Effect of vitamin D on weight loss

During the Endocrine Society’s 91st Annual Meeting, researchers from the University of Minnesota reported that higher blood levels of vitamin D were associated with greater weight lose in obese volunteers on a calorie-restricted diet.

First, the details.

  • 38 overweight men and women were assigned to a calorie-restricted diet — 750 calories a day fewer than their estimated total needs — for 11 weeks.
  • Blood levels of vitamin D were measured before and after 11 weeks.

And, the results.

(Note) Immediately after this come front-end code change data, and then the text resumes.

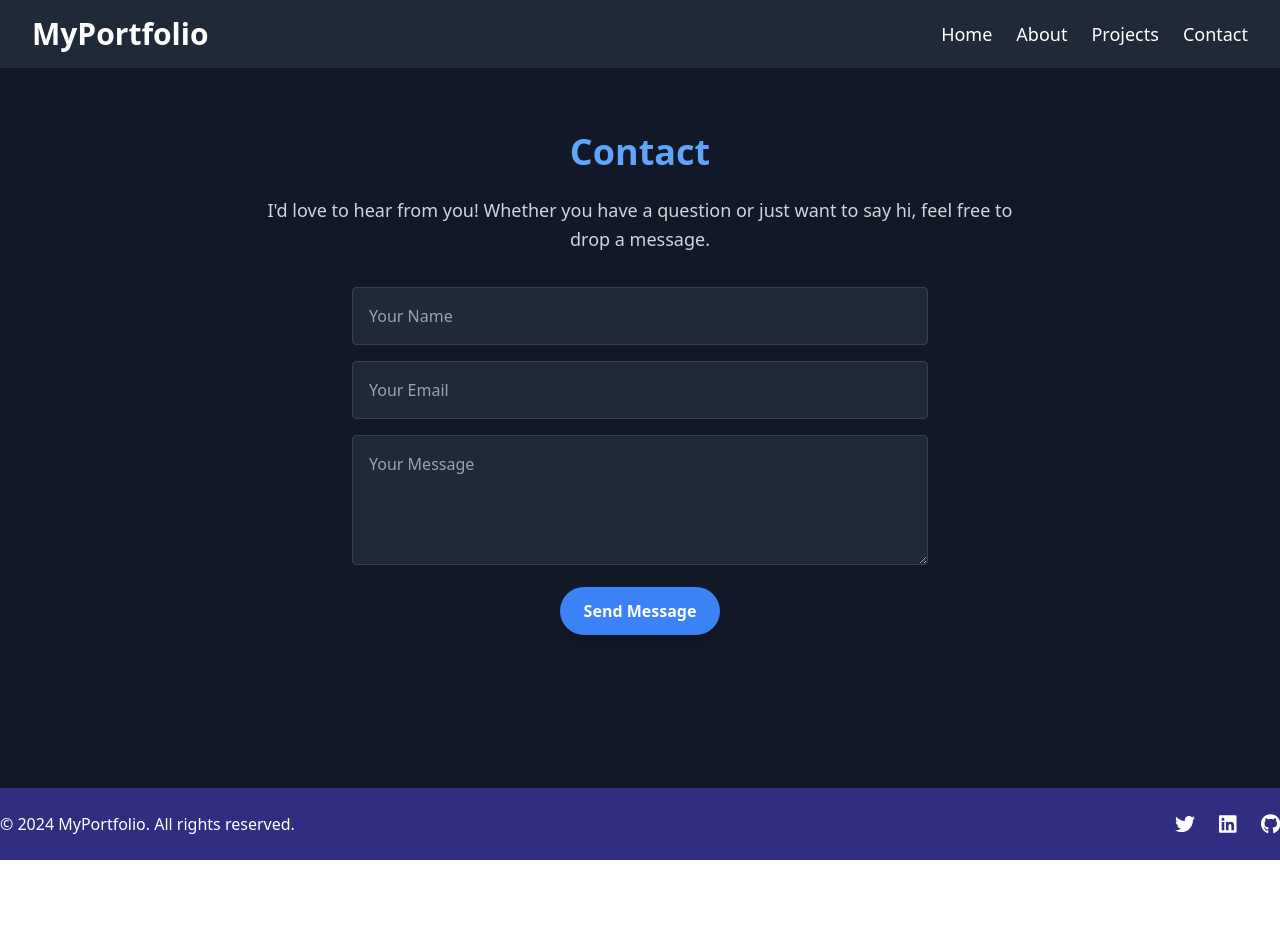
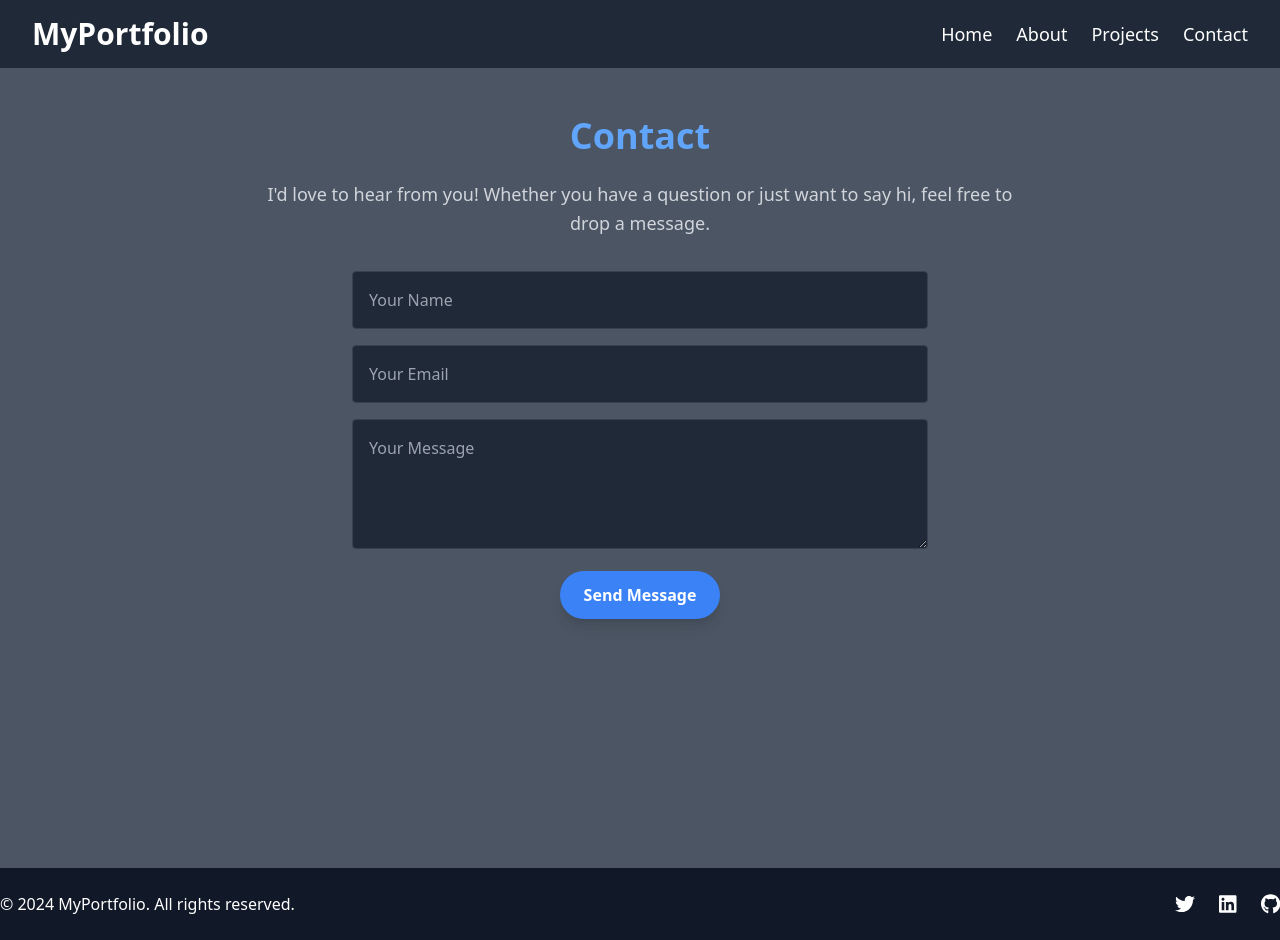
Before and after one commit to Chris-J-Patrick/Portfolio, a React (Vite) app: page /contact in a window 1280 px wide. Before the commit the page ends 860 px from the top, so only its background shows below. Built offline with nearby package versions, Linux system fonts and the light colour scheme.

Commit message:
-Update Styling to be more cohesive

```diff
--- a/src/Components/Footer.tsx
+++ b/src/Components/Footer.tsx
@@ -8,7 +8,7 @@ import {
 
 const Footer: React.FC = () => {
   return (
-    <footer className="bg-indigo-900 text-white py-6">
+    <footer className="bg-gray-900 text-white py-6">
       <div className="container mx-auto flex flex-col md:flex-row justify-between items-center">
         <p className="text-center md:text-left mb-4 md:mb-0">
           &copy; 2024 MyPortfolio. All rights reserved.
--- a/src/Pages/About.tsx
+++ b/src/Pages/About.tsx
@@ -142,7 +142,7 @@ const SkillBar: React.FC<{ name: string; level: number }> = ({
 
 const About: React.FC = () => {
   return (
-    <div className="container mx-auto py-12 px-6 md:px-8 lg:px-16 bg-gray-900 text-white">
+    <div className="container mx-auto py-12 px-6 md:px-12 lg:px-24 bg-gray-600 text-white min-h-screen text-center">
       <h1 className="text-4xl font-bold mb-8 text-center text-blue-400">
         About Me
       </h1>
--- a/src/Pages/Contact.tsx
+++ b/src/Pages/Contact.tsx
@@ -1,7 +1,6 @@
 const Contact: React.FC = () => {
   return (
-    <div className="bg-gray-900 text-center min-h-[90vh] text-white">
-      <div className="py-16">
+    <div className="container mx-auto py-12 px-6 md:px-12 lg:px-24 bg-gray-600 text-white min-h-screen text-center">
       <h2 className="text-4xl font-extrabold text-blue-400 mb-6">Contact</h2>
       <p className="text-lg text-gray-300 max-w-3xl mx-auto leading-relaxed mb-8">
         I'd love to hear from you! Whether you have a question or just want to
@@ -37,7 +36,6 @@ const Contact: React.FC = () => {
         </button>
       </form>
     </div>
-    </div>
   );
 };
 
--- a/src/Pages/Projects.tsx
+++ b/src/Pages/Projects.tsx
@@ -72,7 +72,7 @@ const Projects: React.FC = () => {
   );
 
   return (
-    <div className="container mx-auto py-12 px-6 md:px-12 lg:px-24 bg-gray-800 text-white min-h-screen">
+    <div className="container mx-auto py-12 px-6 md:px-12 lg:px-24 bg-gray-600 text-white min-h-screen text-center">
       <header className="text-center mb-12">
         <h1 className="text-4xl font-extrabold mb-4 text-teal-400">
           My Projects
```
Lines whose indentation alone changed are shown as unchanged.
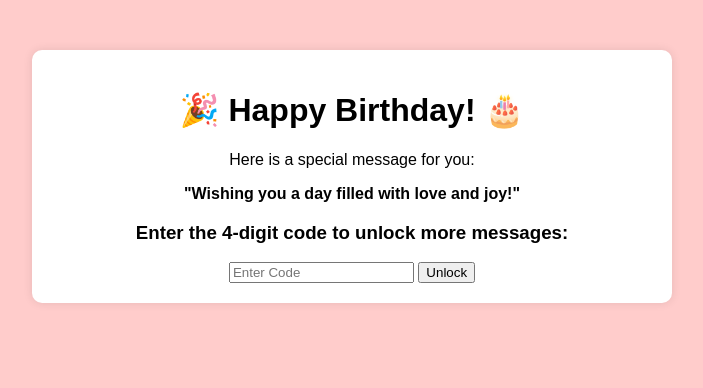
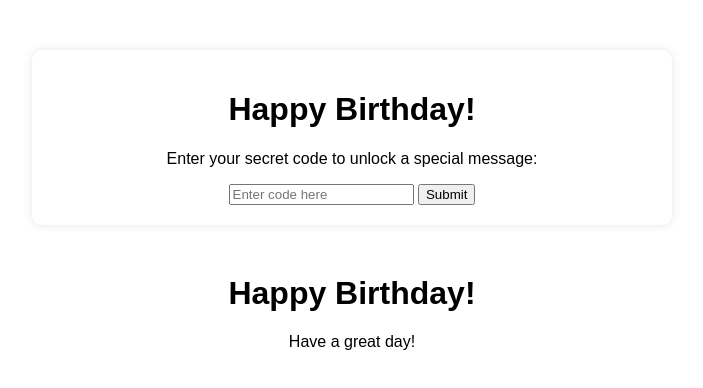
Before and after one commit to nikita271205/Happy-birthday-message-, a plain HTML site: page index.html in a window 1280 px wide. Shown: the whole page, without its empty margins (288-991 px from the left). Drawn offline with Linux system fonts and the light colour scheme.

Commit message:
Update index.html

```diff
--- a/index.html
+++ b/index.html
@@ -8,7 +8,7 @@
         body {
             font-family: Arial, sans-serif;
             text-align: center;
-            background-color: #ffcccb;
+            background-color: #ffccb;
         }
         .container {
             max-width: 600px;
@@ -27,44 +27,38 @@
         }
     </style>
 </head>
-<body>
+<body>  <!-- Yeh ek hi baar hona chahiye -->
+
     <div class="container">
-        <h1>🎉 Happy Birthday! 🎂</h1>
-        <p>Here is a special message for you:</p>
-        <p><strong>"Wishing you a day filled with love and joy!"</strong></p>
+        <h1>Happy Birthday!</h1>
+        <p>Enter your secret code to unlock a special message:</p>
+        <input type="text" id="codeInput" placeholder="Enter code here">
+        <button onclick="checkCode()">Submit</button>
 
-        <h3>Enter the 4-digit code to unlock more messages:</h3>
-        <input type="text" id="codeInput" placeholder="Enter Code">
-        <button onclick="checkCode()">Unlock</button>
-
-        <div id="messages"></div>
+        <div class="message" id="message1">🎉 Message 1: Have a wonderful birthday! 🎉</div>
+        <div class="message" id="message2">🎊 Message 2: Wishing you all the best! 🎊</div>
+        <div class="message" id="message3">💖 Message 3: May all your dreams come true! 💖</div>
     </div>
 
     <script>
-        // Codes and messages
-        const messages = {
-            "1234": "Wishing you a year full of success and happiness!",
-            "5678": "You are an amazing person. Stay blessed!",
-            "2468": "Happy Birthday! Hope you have a great day!",
-            "1357": "Many many happy returns of the day!",
-            "4321": "Enjoy your special day to the fullest!",
-            // Add more codes and messages as needed
-        };
-
         function checkCode() {
-            let code = document.getElementById("codeInput").value;
-            let messageContainer = document.getElementById("messages");
+            var code = document.getElementById("codeInput").value;
+            var messages = {
+                "HBD2025": "message1",
+                "LUCKYDAY": "message2",
+                "BESTWISHES": "message3"
+            };
 
             if (messages[code]) {
-                let msgDiv = document.createElement("div");
-                msgDiv.classList.add("message");
-                msgDiv.innerHTML = `<strong>Unlocked:</strong> ${messages[code]}`;
-                messageContainer.appendChild(msgDiv);
-                msgDiv.style.display = "block";
+                document.getElementById(messages[code]).style.display = "block";
             } else {
-                alert("Wrong code! Try again.");
+                alert("Invalid code! Try again.");
             }
         }
     </script>
+
+</body>
+    <h1>Happy Birthday!</h1>
+    <p>Have a great day!</p>
 </body>
 </html>
```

  • On average, many of the participants were vitamin D insufficient.
  • Higher baseline vitamin D levels (both 25[OH]D and 1,25[OH]2D) were associated with increased loss of abdominal fat.
  • For every increase of 1 ng/mL of 25-hydroxycholecalciferol — the precursor of vitamin D and a commonly used indicator of vitamin D status — volunteers lost almost a half-pound (0.196 kg) more on their calorie-restricted diet.
  • For each 1 ng/mL increase in the active or “hormonal” form of vitamin D (1,25-dihydroxycholecalciferol), the volunteers lost nearly one-quarter pound (0.107 kg) more.

The bottom line?
Higher baseline vitamin D levels (both the precursor and active forms) predicted greater loss of abdominal fat.

The researchers concluded, “Our results suggest the possibility that the addition of vitamin D to a reduced-calorie diet will lead to better weight loss.”

More research will be needed to confirm these results and provide specific recommendations for dosing and target blood levels.

Earlier, researchers in Germany reported that taking vitamin D supplements did not affect weight loss. However, these patients had low blood levels of vitamin D (25[OH]D) at the start of the study (12 ng/mL). Normal range is 16 to 74 ng/mL.

6/15/09 15:35 JR

Hi, I’m JR

John Russo, Jr., PharmD, is president of The MedCom Resource, Inc. Previously, he was senior vice president of medical communications at, a complementary and alternative medicine website.